Structured diff data
————

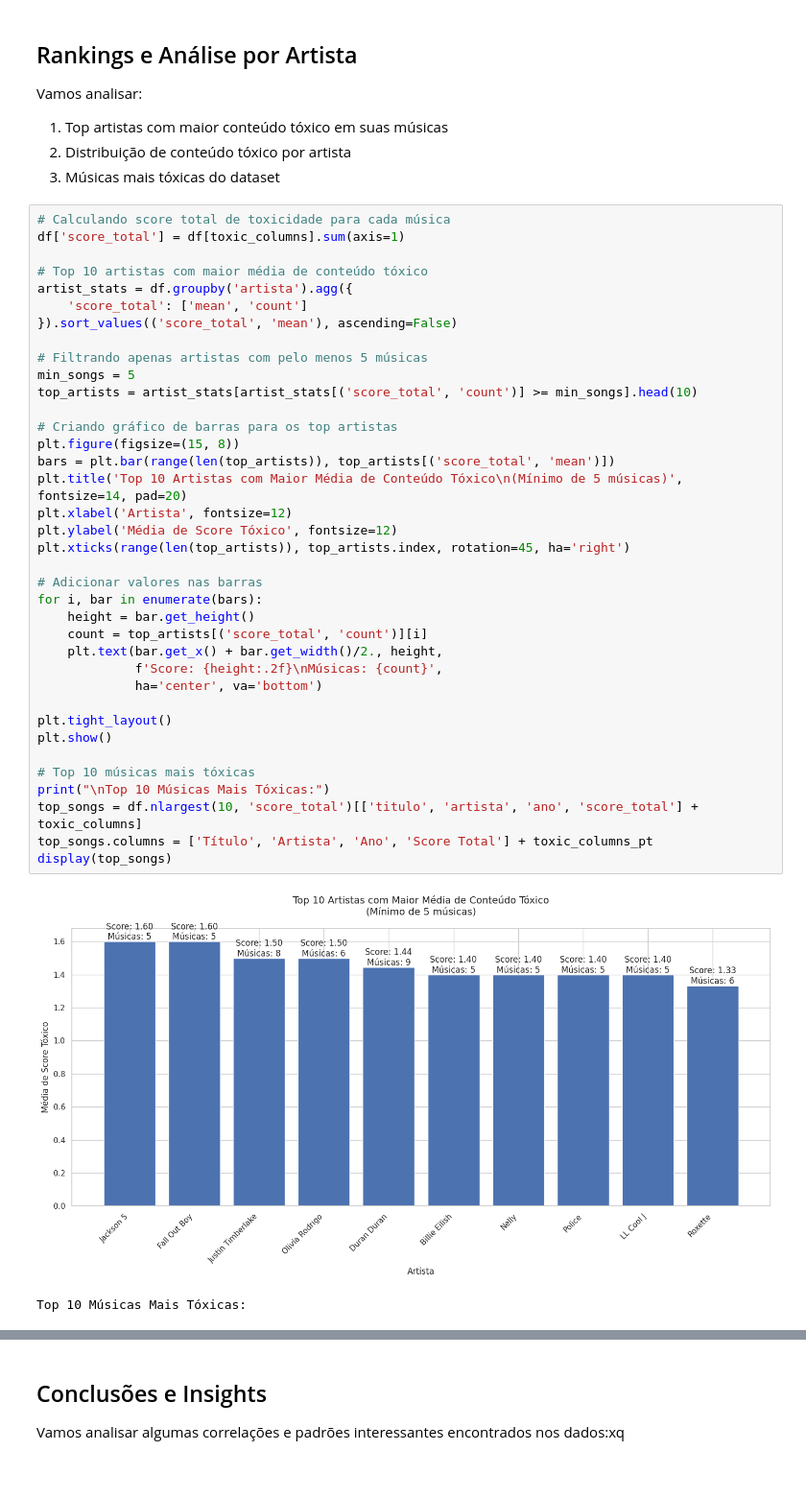
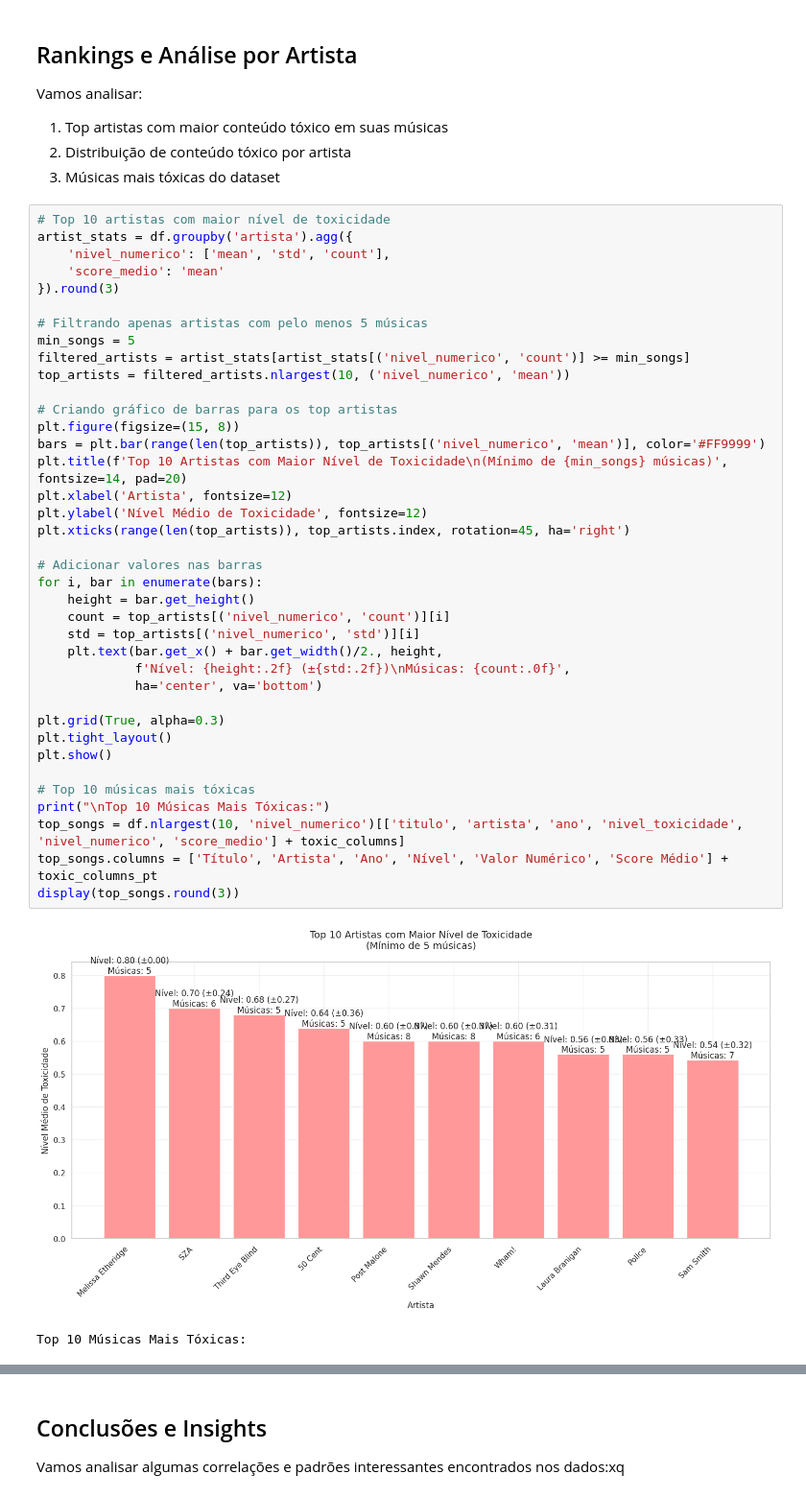
Before and after one commit to hijao08/AprendizadoDeMaquinaMusicas, a Jupyter notebook: src/analise_resultados.ipynb, the cells around one changed output, grey strips where cells are left out. Shown at 96% size. Saved outputs shown, nothing was run; the diff lists cells and outputs as text.

```diff
--- a/src/analise_resultados.ipynb
+++ b/src/analise_resultados.ipynb
@@ -131,42 +187,43 @@ Vamos analisar:
 2. Distribuição de conteúdo tóxico por artista
 3. Músicas mais tóxicas do dataset
 # %%
-# Calculando score total de toxicidade para cada música
-df['score_total'] = df[toxic_columns].sum(axis=1)
-
-# Top 10 artistas com maior média de conteúdo tóxico
+# Top 10 artistas com maior nível de toxicidade
 artist_stats = df.groupby('artista').agg({
-    'score_total': ['mean', 'count']
-}).sort_values(('score_total', 'mean'), ascending=False)
+    'nivel_numerico': ['mean', 'std', 'count'],
+    'score_medio': 'mean'
+}).round(3)
 
 # Filtrando apenas artistas com pelo menos 5 músicas
 min_songs = 5
-top_artists = artist_stats[artist_stats[('score_total', 'count')] >= min_songs].head(10)
+filtered_artists = artist_stats[artist_stats[('nivel_numerico', 'count')] >= min_songs]
+top_artists = filtered_artists.nlargest(10, ('nivel_numerico', 'mean'))
 
 # Criando gráfico de barras para os top artistas
 plt.figure(figsize=(15, 8))
-bars = plt.bar(range(len(top_artists)), top_artists[('score_total', 'mean')])
-plt.title('Top 10 Artistas com Maior Média de Conteúdo Tóxico\n(Mínimo de 5 músicas)', fontsize=14, pad=20)
+bars = plt.bar(range(len(top_artists)), top_artists[('nivel_numerico', 'mean')], color='#FF9999')
+plt.title(f'Top 10 Artistas com Maior Nível de Toxicidade\n(Mínimo de {min_songs} músicas)', fontsize=14, pad=20)
 plt.xlabel('Artista', fontsize=12)
-plt.ylabel('Média de Score Tóxico', fontsize=12)
+plt.ylabel('Nível Médio de Toxicidade', fontsize=12)
 plt.xticks(range(len(top_artists)), top_artists.index, rotation=45, ha='right')
 
 # Adicionar valores nas barras
 for i, bar in enumerate(bars):
     height = bar.get_height()
-    count = top_artists[('score_total', 'count')][i]
+    count = top_artists[('nivel_numerico', 'count')][i]
+    std = top_artists[('nivel_numerico', 'std')][i]
     plt.text(bar.get_x() + bar.get_width()/2., height,
-             f'Score: {height:.2f}\nMúsicas: {count}',
+             f'Nível: {height:.2f} (±{std:.2f})\nMúsicas: {count:.0f}',
              ha='center', va='bottom')
 
+plt.grid(True, alpha=0.3)
 plt.tight_layout()
 plt.show()
 
 # Top 10 músicas mais tóxicas
 print("\nTop 10 Músicas Mais Tóxicas:")
-top_songs = df.nlargest(10, 'score_total')[['titulo', 'artista', 'ano', 'score_total'] + toxic_columns]
-top_songs.columns = ['Título', 'Artista', 'Ano', 'Score Total'] + toxic_columns_pt
-display(top_songs)
+top_songs = df.nlargest(10, 'nivel_numerico')[['titulo', 'artista', 'ano', 'nivel_toxicidade', 'nivel_numerico', 'score_medio'] + toxic_columns]
+top_songs.columns = ['Título', 'Artista', 'Ano', 'Nível', 'Valor Numérico', 'Score Médio'] + toxic_columns_pt
+display(top_songs.round(3))
 # %% [output]
-[figure, old version]
+[figure, new version]
 Top 10 Músicas Mais Tóxicas:
```
Also changed, not shown: parts of 6 cells of this notebook, 2 other files.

————

**WORK TO COMPLETE:** Leave the images aside and return the records above exactly as written.

**RESULT BELOW:**
Before and after one commit to hijao08/AprendizadoDeMaquinaMusicas, a Jupyter notebook: src/analise_resultados.ipynb, the cells around one changed output, grey strips where cells are left out. Shown at 96% size. Saved outputs shown, nothing was run; the diff lists cells and outputs as text.

```diff
--- a/src/analise_resultados.ipynb
+++ b/src/analise_resultados.ipynb
@@ -131,42 +187,43 @@ Vamos analisar:
 2. Distribuição de conteúdo tóxico por artista
 3. Músicas mais tóxicas do dataset
 # %%
-# Calculando score total de toxicidade para cada música
-df['score_total'] = df[toxic_columns].sum(axis=1)
-
-# Top 10 artistas com maior média de conteúdo tóxico
+# Top 10 artistas com maior nível de toxicidade
 artist_stats = df.groupby('artista').agg({
-    'score_total': ['mean', 'count']
-}).sort_values(('score_total', 'mean'), ascending=False)
+    'nivel_numerico': ['mean', 'std', 'count'],
+    'score_medio': 'mean'
+}).round(3)
 
 # Filtrando apenas artistas com pelo menos 5 músicas
 min_songs = 5
-top_artists = artist_stats[artist_stats[('score_total', 'count')] >= min_songs].head(10)
+filtered_artists = artist_stats[artist_stats[('nivel_numerico', 'count')] >= min_songs]
+top_artists = filtered_artists.nlargest(10, ('nivel_numerico', 'mean'))
 
 # Criando gráfico de barras para os top artistas
 plt.figure(figsize=(15, 8))
-bars = plt.bar(range(len(top_artists)), top_artists[('score_total', 'mean')])
-plt.title('Top 10 Artistas com Maior Média de Conteúdo Tóxico\n(Mínimo de 5 músicas)', fontsize=14, pad=20)
+bars = plt.bar(range(len(top_artists)), top_artists[('nivel_numerico', 'mean')], color='#FF9999')
+plt.title(f'Top 10 Artistas com Maior Nível de Toxicidade\n(Mínimo de {min_songs} músicas)', fontsize=14, pad=20)
 plt.xlabel('Artista', fontsize=12)
-plt.ylabel('Média de Score Tóxico', fontsize=12)
+plt.ylabel('Nível Médio de Toxicidade', fontsize=12)
 plt.xticks(range(len(top_artists)), top_artists.index, rotation=45, ha='right')
 
 # Adicionar valores nas barras
 for i, bar in enumerate(bars):
     height = bar.get_height()
-    count = top_artists[('score_total', 'count')][i]
+    count = top_artists[('nivel_numerico', 'count')][i]
+    std = top_artists[('nivel_numerico', 'std')][i]
     plt.text(bar.get_x() + bar.get_width()/2., height,
-             f'Score: {height:.2f}\nMúsicas: {count}',
+             f'Nível: {height:.2f} (±{std:.2f})\nMúsicas: {count:.0f}',
              ha='center', va='bottom')
 
+plt.grid(True, alpha=0.3)
 plt.tight_layout()
 plt.show()
 
 # Top 10 músicas mais tóxicas
 print("\nTop 10 Músicas Mais Tóxicas:")
-top_songs = df.nlargest(10, 'score_total')[['titulo', 'artista', 'ano', 'score_total'] + toxic_columns]
-top_songs.columns = ['Título', 'Artista', 'Ano', 'Score Total'] + toxic_columns_pt
-display(top_songs)
+top_songs = df.nlargest(10, 'nivel_numerico')[['titulo', 'artista', 'ano', 'nivel_toxicidade', 'nivel_numerico', 'score_medio'] + toxic_columns]
+top_songs.columns = ['Título', 'Artista', 'Ano', 'Nível', 'Valor Numérico', 'Score Médio'] + toxic_columns_pt
+display(top_songs.round(3))
 # %% [output]
-[figure, old version]
+[figure, new version]
 Top 10 Músicas Mais Tóxicas:
```
Also changed, not shown: parts of 6 cells of this notebook, 2 other files.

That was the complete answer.